Alice:  That’s awesome. Can you talk about how you got to Brooklyn and how you decided to become a makeup artist?

Emma Berley:   Yeah, so I actually, I have a learning disability called Dyscalculia, which is kind of like dyslexia but it’s more with math. It’s just the sort of frontal lobes of your brain have a hard time processing like lots and lots of concepts. So things like algebra and math were very hard for me as a kid and I just, I wasn’t a very good academic, but I was very good with paint and my sister had gone to makeup school when she … because she was also not super academic either, but she was really into theater. So she went to makeup school and she was thriving and I was kind of lost and she just said, “You know, why don’t you do this too? This is something we both love, just get on board.” So I went to makeup school and that’s really where I kind of got into it. It was kind of my sister and being bad at math.

Alice:   That’s awesome. See, you figured out like what you really wanted to do there.

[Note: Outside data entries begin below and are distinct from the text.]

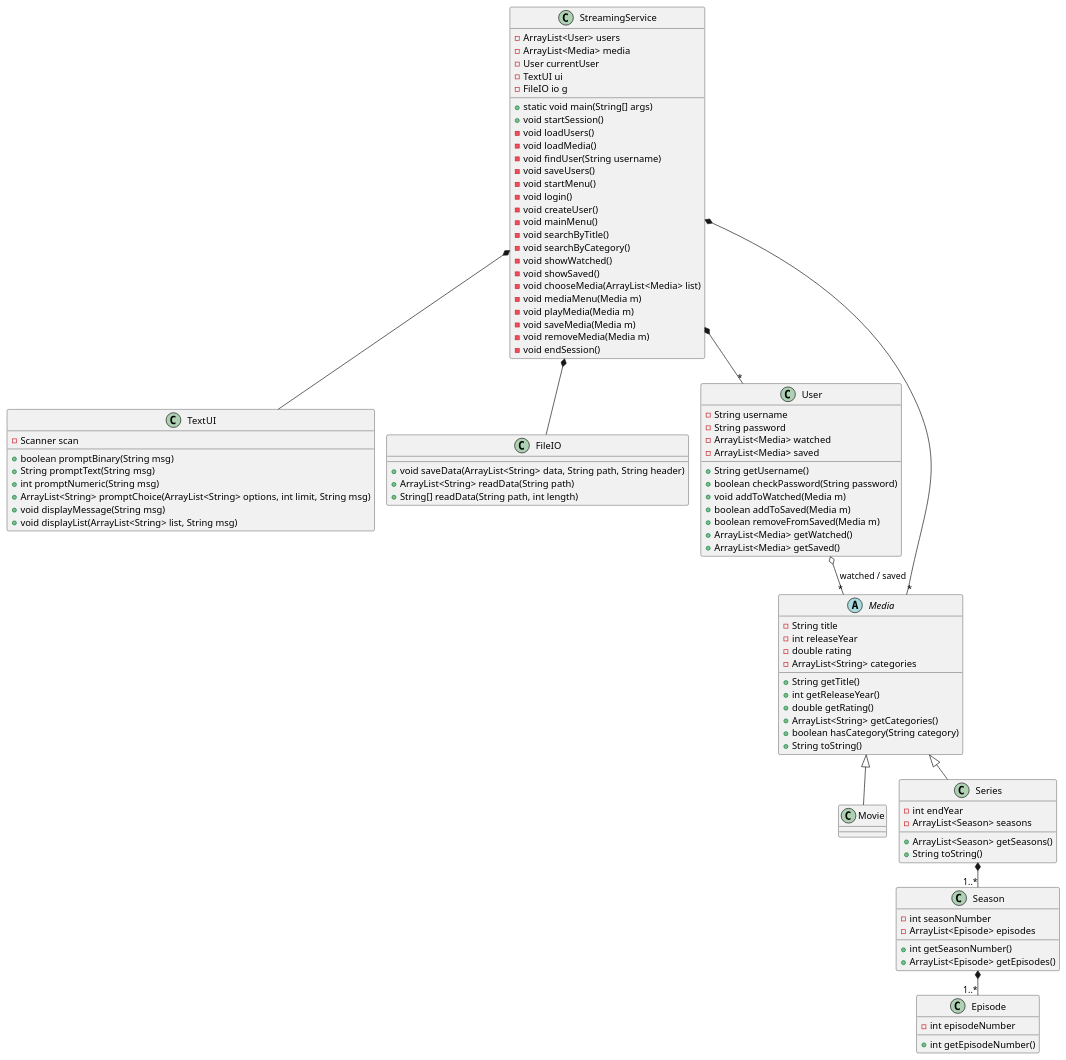
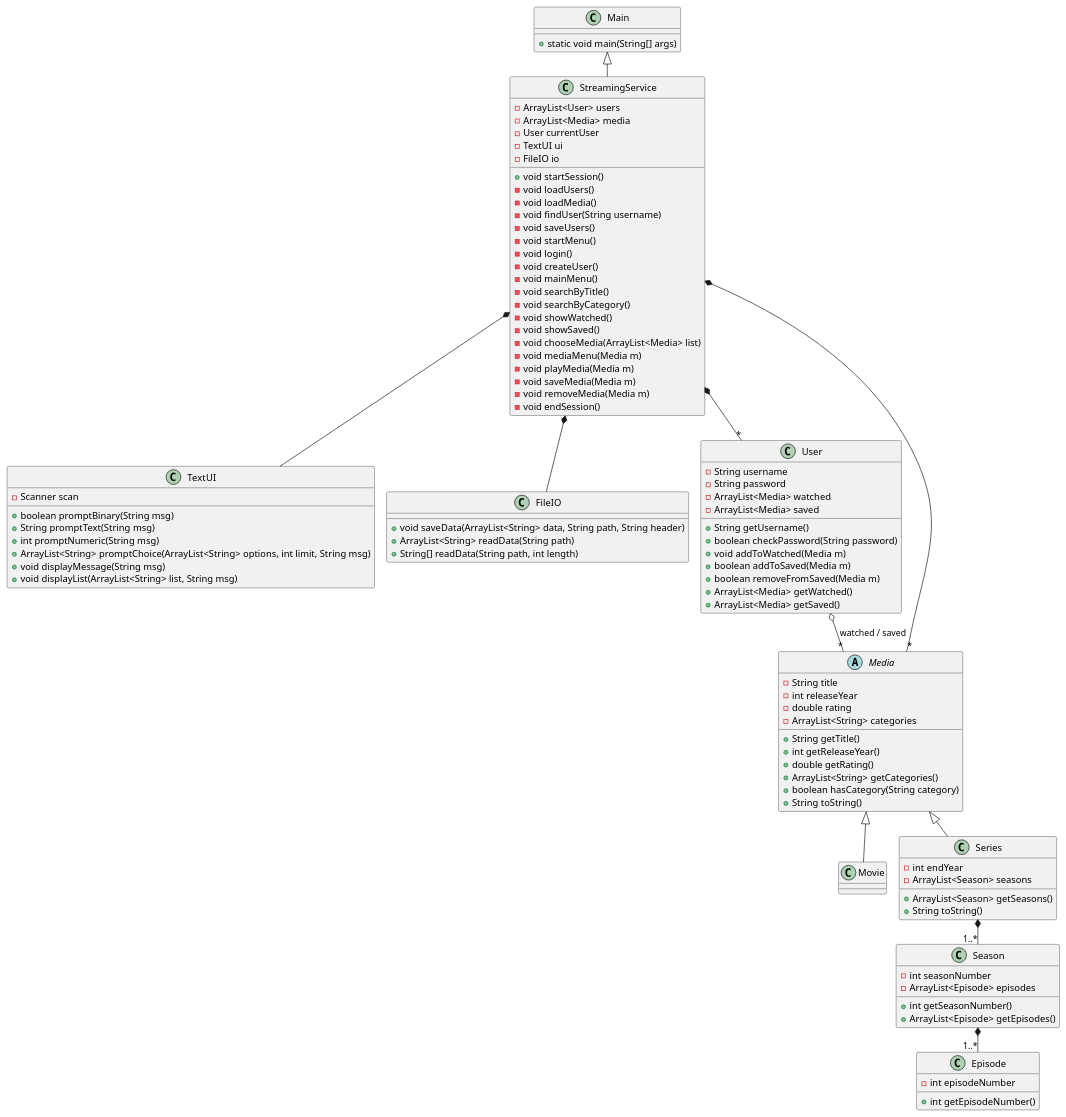
Before and after one commit to BenjaFrandsen/GrpH-SP3: the diagram in doc/Static/ClassDiagram.puml, drawn with PlantUML. The commit also changed 4 other files, not shown here.

Commit message:
StreamingService

```diff
--- a/doc/Static/ClassDiagram.puml
+++ b/doc/Static/ClassDiagram.puml
@@ -1,116 +1,119 @@
 @startuml
 'https://plantuml.com/class-diagram
 
 !pragma layout smetana
+
+class Main {
++ static void main(String[] args)
+}
 
 class StreamingService {
 - ArrayList<User> users
 - ArrayList<Media> media
 - User currentUser
 - TextUI ui
-- FileIO io g
+- FileIO io
 
-+ static void main(String[] args)
 + void startSession()
 - void loadUsers()
 - void loadMedia()
 - void findUser(String username)
 - void saveUsers()
 - void startMenu()
 - void login()
 - void createUser()
 - void mainMenu()
 - void searchByTitle()
 - void searchByCategory()
 - void showWatched()
 - void showSaved()
 - void chooseMedia(ArrayList<Media> list)
 - void mediaMenu(Media m)
 - void playMedia(Media m)
 - void saveMedia(Media m)
 - void removeMedia(Media m)
 - void endSession()
 }
 
 class TextUI{
 - Scanner scan
 + boolean promptBinary(String msg)
 + String promptText(String msg)
 + int promptNumeric(String msg)
 + ArrayList<String> promptChoice(ArrayList<String> options, int limit, String msg)
 + void displayMessage(String msg)
 + void displayList(ArrayList<String> list, String msg)
 }
 
 class FileIO{
 + void saveData(ArrayList<String> data, String path, String header)
 + ArrayList<String> readData(String path)
 + String[] readData(String path, int length)
 }
 
 class User {
 - String username
 - String password
 - ArrayList<Media> watched
 - ArrayList<Media> saved
 
 + String getUsername()
 + boolean checkPassword(String password)
 + void addToWatched(Media m)
 + boolean addToSaved(Media m)
 + boolean removeFromSaved(Media m)
 + ArrayList<Media> getWatched()
 + ArrayList<Media> getSaved()
 }
 
 abstract class Media{
 - String title
 - int releaseYear
 - double rating
 - ArrayList<String> categories
 
 + String getTitle()
 + int getReleaseYear()
 + double getRating()
 + ArrayList<String> getCategories()
 + boolean hasCategory(String category)
 + String toString()
 }
 
 class Movie{
 }
 
 class Series{
 -int endYear
 - ArrayList<Season> seasons
 
 + ArrayList<Season> getSeasons()
 + String toString()
 }
 
 class Season{
 - int seasonNumber
 - ArrayList<Episode> episodes
 
 + int getSeasonNumber()
 + ArrayList<Episode> getEpisodes()
 }
 
 class Episode{
 - int episodeNumber
 
 + int getEpisodeNumber()
 }
-
+Main <|-- StreamingService
 StreamingService *-- TextUI
 StreamingService *-- FileIO
 StreamingService *-- "*" User
 StreamingService *-- "*" Media
 User o-- "*" Media : watched / saved
 
 Media <|-- Movie
 Media <|-- Series
 Series *-- "1..*" Season
 Season *-- "1..*" Episode
 
 @enduml
```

Emma Berley:   Yeah.

Alice:   Yeah, and can you talk about what’s your favorite part about living in Brooklyn?

Emma Berley:   Well, okay. For me personally, my parents live down the street, so I love that I could see my parents and my sister’s also about a five minute walk. I even have cousins that are also about a 10 minute walk, so I’ve got family. I’ve got relatives galore, which is a lot of fun.

Alice:   That’s awesome.

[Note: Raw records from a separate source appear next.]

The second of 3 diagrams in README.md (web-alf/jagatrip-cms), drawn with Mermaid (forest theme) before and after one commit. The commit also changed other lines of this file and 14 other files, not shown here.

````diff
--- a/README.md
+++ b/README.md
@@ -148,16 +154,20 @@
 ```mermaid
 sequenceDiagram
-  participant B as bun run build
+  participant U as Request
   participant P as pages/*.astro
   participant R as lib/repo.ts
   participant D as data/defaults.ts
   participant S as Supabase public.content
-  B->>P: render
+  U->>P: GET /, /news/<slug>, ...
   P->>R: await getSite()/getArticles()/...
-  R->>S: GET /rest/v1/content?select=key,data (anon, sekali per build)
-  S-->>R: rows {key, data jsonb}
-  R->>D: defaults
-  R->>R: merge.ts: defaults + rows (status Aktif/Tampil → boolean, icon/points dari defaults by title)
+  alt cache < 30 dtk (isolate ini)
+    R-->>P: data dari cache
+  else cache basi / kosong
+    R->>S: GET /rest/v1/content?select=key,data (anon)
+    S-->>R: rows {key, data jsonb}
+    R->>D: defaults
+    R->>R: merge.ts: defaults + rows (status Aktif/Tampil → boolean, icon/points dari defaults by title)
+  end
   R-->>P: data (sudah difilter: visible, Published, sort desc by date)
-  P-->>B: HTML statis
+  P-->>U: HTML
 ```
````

Emma Berley:   I feel like I always have a support system here, but I also just love the cultural diversity in New York City in general. I mean, it is a melting pot. You will never feel like a minority here, I don’t think. Or you’ll never feel like a majority. There’s just every culture, everything, you know?

Alice:  Yeah. Do you have a favorite restaurant in Brooklyn? Because I know you’ve talked about, there’s like you can find anything there. So, where’s your favorite?

Emma Berley:   So actually there is a cafe in Ditmas Park where I live, it’s called Cafe Madeline and it’s pretty casual like breakfast and lunch, but they have an amazing menu. They’ve got a lot of vegan options and a lot of, they have good lamb and meats. So it’s good for kind of anyone to just go and it’s sort of a progressive restaurant. They’re very local source, organic. They always have ripe avocados. That’s a pet peeve. Like it has to be a good avocados. They’ve always got-

Alice:   That’s so true.

Emma Berley:   Yeah. So they’ve always got great-

Alice:    It’s hard to find.

Emma Berley:    I know. It is actually. So the owner actually he is … he lives above the cafe and he opened two other cafes on the same street. So he’s kind of this cool restaurant tour. But this particular cafe is called Cafe Madeline and it is a popular cafe and it’s really good. So that’s I’d say in Brooklyn, my favorite right now.

Alice:     Oh, that’s awesome.

Emma Berley:   Yeah.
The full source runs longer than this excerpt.